ASSIGNMENT: The data below should be restated word for word, with every picture omitted.

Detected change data
=======

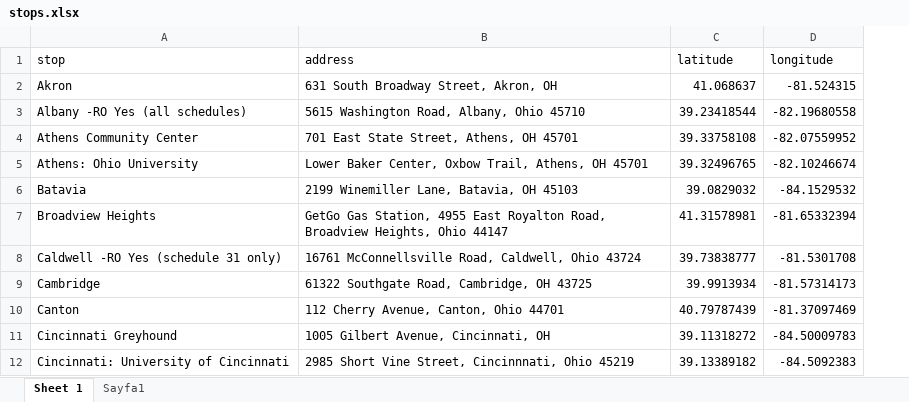
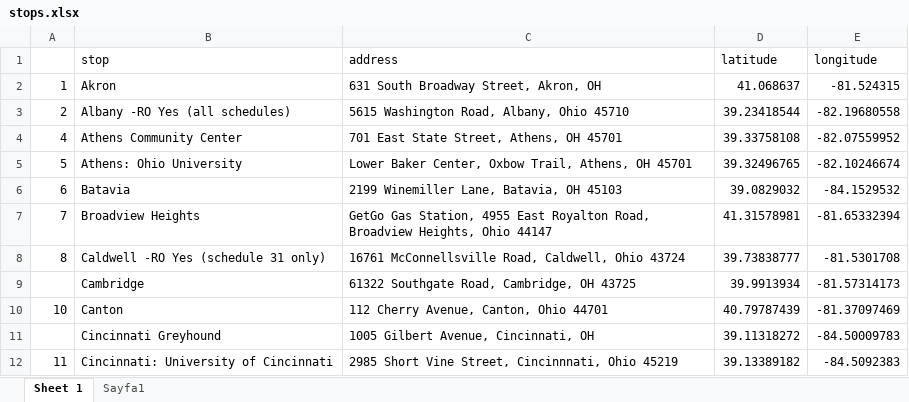
Before and after one commit to bagsho/GTFS_for_Athens, an Excel workbook: data/ohio/stops.xlsx, sheet Sheet 1, drawn as a sheet; only a part is shown; values as stored, in another font and other column widths than the file's, no borders; the diff names each change by its address in the sheet, - before the commit and + after, or states it on an @@ line.

Commit message:
create final Rmd for Ohio

```diff
--- a/data/ohio/stops.xlsx (sheet Sheet 1)
+++ b/data/ohio/stops.xlsx (sheet Sheet 1)
+column A, rows 2-12: 1 | 2 | 4 | 5 | 6 | 7 | 8 |  | 10 |  | 11
```
Also changed, not shown: 3 other files.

=======

ANSWER BELOW:
Before and after one commit to bagsho/GTFS_for_Athens, an Excel workbook: data/ohio/stops.xlsx, sheet Sheet 1, drawn as a sheet; only a part is shown; values as stored, in another font and other column widths than the file's, no borders; the diff names each change by its address in the sheet, - before the commit and + after, or states it on an @@ line.

Commit message:
create final Rmd for Ohio

```diff
--- a/data/ohio/stops.xlsx (sheet Sheet 1)
+++ b/data/ohio/stops.xlsx (sheet Sheet 1)
+column A, rows 2-12: 1 | 2 | 4 | 5 | 6 | 7 | 8 |  | 10 |  | 11
```
Also changed, not shown: 3 other files.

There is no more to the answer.